=== Listed records ===

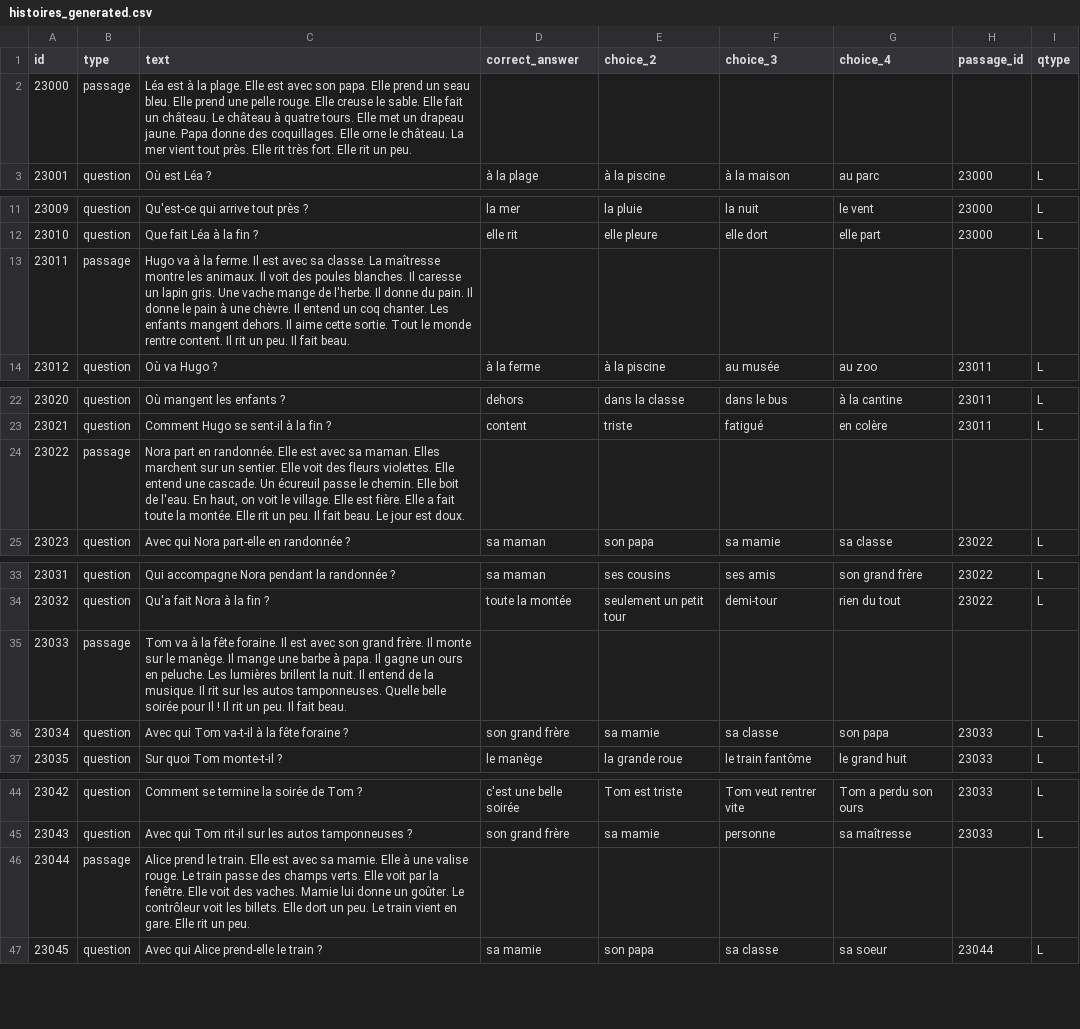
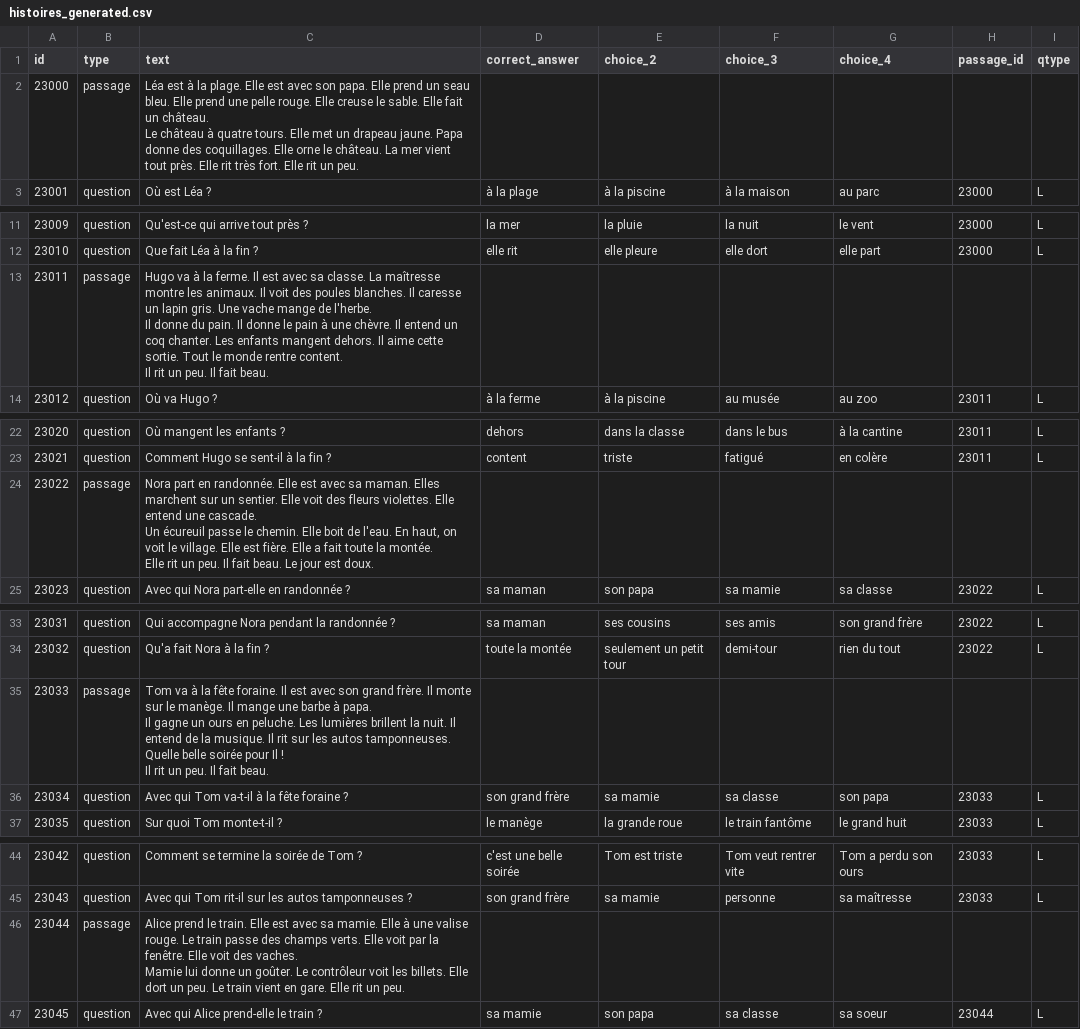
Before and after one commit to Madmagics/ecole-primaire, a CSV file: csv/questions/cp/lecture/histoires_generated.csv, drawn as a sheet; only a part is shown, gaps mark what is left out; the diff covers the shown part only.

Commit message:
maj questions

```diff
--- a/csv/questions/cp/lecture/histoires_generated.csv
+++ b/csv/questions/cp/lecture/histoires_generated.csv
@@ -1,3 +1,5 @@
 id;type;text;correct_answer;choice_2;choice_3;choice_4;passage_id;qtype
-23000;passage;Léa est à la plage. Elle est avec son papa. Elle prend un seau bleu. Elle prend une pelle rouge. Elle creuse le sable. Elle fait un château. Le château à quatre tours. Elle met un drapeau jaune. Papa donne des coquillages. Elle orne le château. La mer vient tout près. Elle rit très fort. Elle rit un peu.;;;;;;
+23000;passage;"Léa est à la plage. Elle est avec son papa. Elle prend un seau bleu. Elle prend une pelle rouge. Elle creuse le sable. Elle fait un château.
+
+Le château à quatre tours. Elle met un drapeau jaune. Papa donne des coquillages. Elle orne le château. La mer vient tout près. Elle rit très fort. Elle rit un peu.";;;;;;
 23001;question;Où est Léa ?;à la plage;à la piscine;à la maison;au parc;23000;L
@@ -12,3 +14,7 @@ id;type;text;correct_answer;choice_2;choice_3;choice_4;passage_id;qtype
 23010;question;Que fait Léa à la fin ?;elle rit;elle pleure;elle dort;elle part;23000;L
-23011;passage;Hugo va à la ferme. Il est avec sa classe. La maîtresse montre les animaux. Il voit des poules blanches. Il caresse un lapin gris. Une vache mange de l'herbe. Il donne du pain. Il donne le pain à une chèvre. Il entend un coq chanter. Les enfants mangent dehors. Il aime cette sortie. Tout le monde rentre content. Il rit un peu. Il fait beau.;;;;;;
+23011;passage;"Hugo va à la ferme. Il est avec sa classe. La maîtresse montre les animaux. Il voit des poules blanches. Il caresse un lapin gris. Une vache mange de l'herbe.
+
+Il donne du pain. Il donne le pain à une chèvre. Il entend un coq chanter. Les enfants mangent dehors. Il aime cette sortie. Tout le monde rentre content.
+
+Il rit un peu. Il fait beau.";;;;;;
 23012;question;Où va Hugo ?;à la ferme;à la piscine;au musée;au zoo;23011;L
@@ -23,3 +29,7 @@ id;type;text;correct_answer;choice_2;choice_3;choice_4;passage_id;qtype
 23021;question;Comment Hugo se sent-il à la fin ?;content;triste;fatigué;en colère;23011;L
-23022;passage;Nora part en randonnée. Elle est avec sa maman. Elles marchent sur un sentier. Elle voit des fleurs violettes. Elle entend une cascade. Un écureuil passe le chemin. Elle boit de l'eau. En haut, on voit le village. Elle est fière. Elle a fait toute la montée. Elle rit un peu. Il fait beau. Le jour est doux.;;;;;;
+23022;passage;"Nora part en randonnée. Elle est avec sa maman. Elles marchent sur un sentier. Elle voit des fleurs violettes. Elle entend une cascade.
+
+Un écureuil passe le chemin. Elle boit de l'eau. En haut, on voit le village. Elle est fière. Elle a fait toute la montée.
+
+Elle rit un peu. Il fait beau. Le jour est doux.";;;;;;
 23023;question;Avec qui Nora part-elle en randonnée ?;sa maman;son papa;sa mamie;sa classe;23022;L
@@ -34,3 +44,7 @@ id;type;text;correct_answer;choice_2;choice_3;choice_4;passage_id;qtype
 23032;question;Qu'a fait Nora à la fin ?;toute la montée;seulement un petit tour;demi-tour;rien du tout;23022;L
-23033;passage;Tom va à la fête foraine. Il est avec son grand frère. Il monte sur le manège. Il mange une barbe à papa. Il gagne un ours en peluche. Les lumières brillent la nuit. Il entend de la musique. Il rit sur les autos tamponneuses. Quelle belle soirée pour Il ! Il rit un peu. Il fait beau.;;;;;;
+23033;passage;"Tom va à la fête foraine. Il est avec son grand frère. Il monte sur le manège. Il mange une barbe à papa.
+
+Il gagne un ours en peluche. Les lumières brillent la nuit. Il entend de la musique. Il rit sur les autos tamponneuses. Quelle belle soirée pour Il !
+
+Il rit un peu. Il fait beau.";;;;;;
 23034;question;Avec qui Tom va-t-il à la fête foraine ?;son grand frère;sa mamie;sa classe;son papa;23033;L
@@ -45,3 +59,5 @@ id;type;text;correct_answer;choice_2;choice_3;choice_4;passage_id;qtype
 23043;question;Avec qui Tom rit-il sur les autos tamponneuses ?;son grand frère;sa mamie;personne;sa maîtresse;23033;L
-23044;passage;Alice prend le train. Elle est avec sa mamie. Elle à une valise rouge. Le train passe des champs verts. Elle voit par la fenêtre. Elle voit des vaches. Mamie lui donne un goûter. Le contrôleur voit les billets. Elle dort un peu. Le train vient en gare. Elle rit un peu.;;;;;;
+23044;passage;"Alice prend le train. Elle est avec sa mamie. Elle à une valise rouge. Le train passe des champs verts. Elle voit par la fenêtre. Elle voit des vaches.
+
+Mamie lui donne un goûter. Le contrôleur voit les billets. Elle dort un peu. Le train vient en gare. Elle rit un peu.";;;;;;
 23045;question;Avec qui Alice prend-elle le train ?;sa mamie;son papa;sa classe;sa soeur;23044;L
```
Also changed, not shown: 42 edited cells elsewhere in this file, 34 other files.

===

- Aim of the exercise: Print every entry above again, exactly as written. Leave the images out.

- Response for this exercise:
Before and after one commit to Madmagics/ecole-primaire, a CSV file: csv/questions/cp/lecture/histoires_generated.csv, drawn as a sheet; only a part is shown, gaps mark what is left out; the diff covers the shown part only.

Commit message:
maj questions

```diff
--- a/csv/questions/cp/lecture/histoires_generated.csv
+++ b/csv/questions/cp/lecture/histoires_generated.csv
@@ -1,3 +1,5 @@
 id;type;text;correct_answer;choice_2;choice_3;choice_4;passage_id;qtype
-23000;passage;Léa est à la plage. Elle est avec son papa. Elle prend un seau bleu. Elle prend une pelle rouge. Elle creuse le sable. Elle fait un château. Le château à quatre tours. Elle met un drapeau jaune. Papa donne des coquillages. Elle orne le château. La mer vient tout près. Elle rit très fort. Elle rit un peu.;;;;;;
+23000;passage;"Léa est à la plage. Elle est avec son papa. Elle prend un seau bleu. Elle prend une pelle rouge. Elle creuse le sable. Elle fait un château.
+
+Le château à quatre tours. Elle met un drapeau jaune. Papa donne des coquillages. Elle orne le château. La mer vient tout près. Elle rit très fort. Elle rit un peu.";;;;;;
 23001;question;Où est Léa ?;à la plage;à la piscine;à la maison;au parc;23000;L
@@ -12,3 +14,7 @@ id;type;text;correct_answer;choice_2;choice_3;choice_4;passage_id;qtype
 23010;question;Que fait Léa à la fin ?;elle rit;elle pleure;elle dort;elle part;23000;L
-23011;passage;Hugo va à la ferme. Il est avec sa classe. La maîtresse montre les animaux. Il voit des poules blanches. Il caresse un lapin gris. Une vache mange de l'herbe. Il donne du pain. Il donne le pain à une chèvre. Il entend un coq chanter. Les enfants mangent dehors. Il aime cette sortie. Tout le monde rentre content. Il rit un peu. Il fait beau.;;;;;;
+23011;passage;"Hugo va à la ferme. Il est avec sa classe. La maîtresse montre les animaux. Il voit des poules blanches. Il caresse un lapin gris. Une vache mange de l'herbe.
+
+Il donne du pain. Il donne le pain à une chèvre. Il entend un coq chanter. Les enfants mangent dehors. Il aime cette sortie. Tout le monde rentre content.
+
+Il rit un peu. Il fait beau.";;;;;;
 23012;question;Où va Hugo ?;à la ferme;à la piscine;au musée;au zoo;23011;L
@@ -23,3 +29,7 @@ id;type;text;correct_answer;choice_2;choice_3;choice_4;passage_id;qtype
 23021;question;Comment Hugo se sent-il à la fin ?;content;triste;fatigué;en colère;23011;L
-23022;passage;Nora part en randonnée. Elle est avec sa maman. Elles marchent sur un sentier. Elle voit des fleurs violettes. Elle entend une cascade. Un écureuil passe le chemin. Elle boit de l'eau. En haut, on voit le village. Elle est fière. Elle a fait toute la montée. Elle rit un peu. Il fait beau. Le jour est doux.;;;;;;
+23022;passage;"Nora part en randonnée. Elle est avec sa maman. Elles marchent sur un sentier. Elle voit des fleurs violettes. Elle entend une cascade.
+
+Un écureuil passe le chemin. Elle boit de l'eau. En haut, on voit le village. Elle est fière. Elle a fait toute la montée.
+
+Elle rit un peu. Il fait beau. Le jour est doux.";;;;;;
 23023;question;Avec qui Nora part-elle en randonnée ?;sa maman;son papa;sa mamie;sa classe;23022;L
@@ -34,3 +44,7 @@ id;type;text;correct_answer;choice_2;choice_3;choice_4;passage_id;qtype
 23032;question;Qu'a fait Nora à la fin ?;toute la montée;seulement un petit tour;demi-tour;rien du tout;23022;L
-23033;passage;Tom va à la fête foraine. Il est avec son grand frère. Il monte sur le manège. Il mange une barbe à papa. Il gagne un ours en peluche. Les lumières brillent la nuit. Il entend de la musique. Il rit sur les autos tamponneuses. Quelle belle soirée pour Il ! Il rit un peu. Il fait beau.;;;;;;
+23033;passage;"Tom va à la fête foraine. Il est avec son grand frère. Il monte sur le manège. Il mange une barbe à papa.
+
+Il gagne un ours en peluche. Les lumières brillent la nuit. Il entend de la musique. Il rit sur les autos tamponneuses. Quelle belle soirée pour Il !
+
+Il rit un peu. Il fait beau.";;;;;;
 23034;question;Avec qui Tom va-t-il à la fête foraine ?;son grand frère;sa mamie;sa classe;son papa;23033;L
@@ -45,3 +59,5 @@ id;type;text;correct_answer;choice_2;choice_3;choice_4;passage_id;qtype
 23043;question;Avec qui Tom rit-il sur les autos tamponneuses ?;son grand frère;sa mamie;personne;sa maîtresse;23033;L
-23044;passage;Alice prend le train. Elle est avec sa mamie. Elle à une valise rouge. Le train passe des champs verts. Elle voit par la fenêtre. Elle voit des vaches. Mamie lui donne un goûter. Le contrôleur voit les billets. Elle dort un peu. Le train vient en gare. Elle rit un peu.;;;;;;
+23044;passage;"Alice prend le train. Elle est avec sa mamie. Elle à une valise rouge. Le train passe des champs verts. Elle voit par la fenêtre. Elle voit des vaches.
+
+Mamie lui donne un goûter. Le contrôleur voit les billets. Elle dort un peu. Le train vient en gare. Elle rit un peu.";;;;;;
 23045;question;Avec qui Alice prend-elle le train ?;sa mamie;son papa;sa classe;sa soeur;23044;L
```
Also changed, not shown: 42 edited cells elsewhere in this file, 34 other files.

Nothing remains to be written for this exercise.